* **Task goal**
Go through the data and retrieve each line that includes the string "sayonara".

* **Dataset entries**
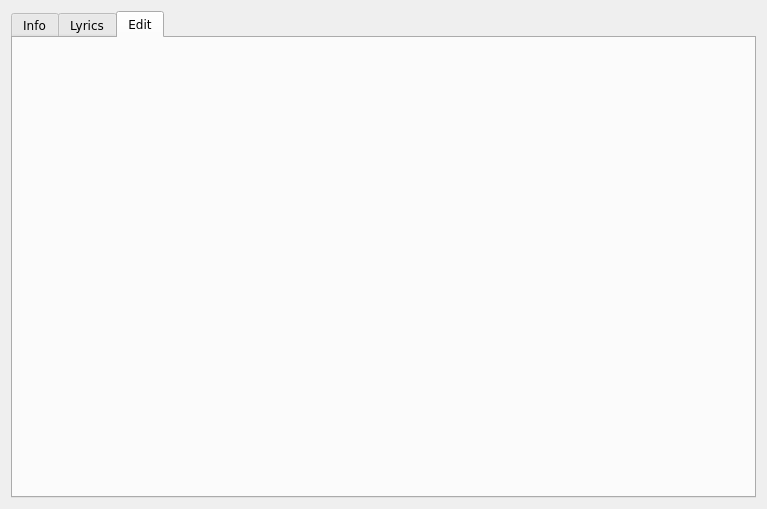
This is branches/sayonara-832/src/GUI/InfoDialog/GUI_InfoDialog.ui in shahid334/sayonara-player as Qt 5 draws it before an edit. The edited form follows.
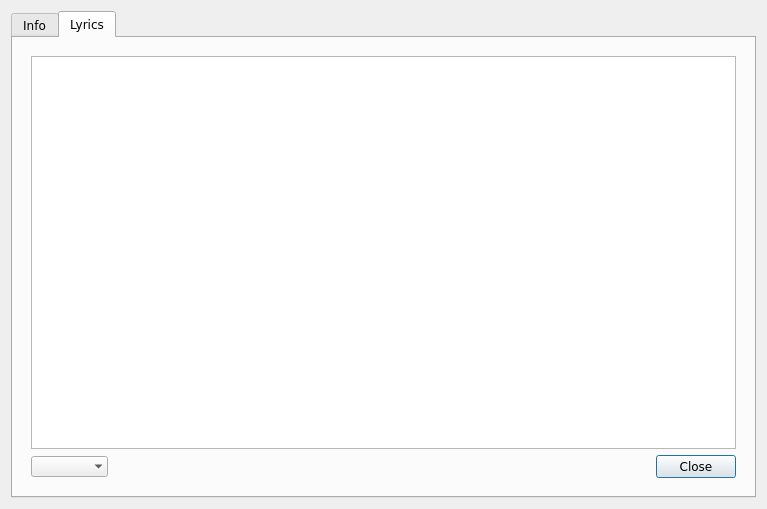
This is the edited form. The open tabs and pages were chosen to show the change.

Patch:
```diff
--- a/branches/sayonara-832/src/GUI/InfoDialog/GUI_InfoDialog.ui
+++ b/branches/sayonara-832/src/GUI/InfoDialog/GUI_InfoDialog.ui
@@ -400,12 +400,6 @@
        </item>
       </layout>
      </widget>
-     <widget class="QWidget" name="tab_3">
-      <attribute name="title">
-       <string>Edit</string>
-      </attribute>
-      <layout class="QGridLayout" name="gridLayout_4"/>
-     </widget>
     </widget>
    </item>
   </layout>
```
Left out of the diff: 2 changed lines with no effect on the pictures.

* **Written solution**
This is branches/sayonara-832/src/GUI/InfoDialog/GUI_InfoDialog.ui in shahid334/sayonara-player as Qt 5 draws it before an edit. The edited form follows.
--- a/branches/sayonara-832/src/GUI/InfoDialog/GUI_InfoDialog.ui
+++ b/branches/sayonara-832/src/GUI/InfoDialog/GUI_InfoDialog.ui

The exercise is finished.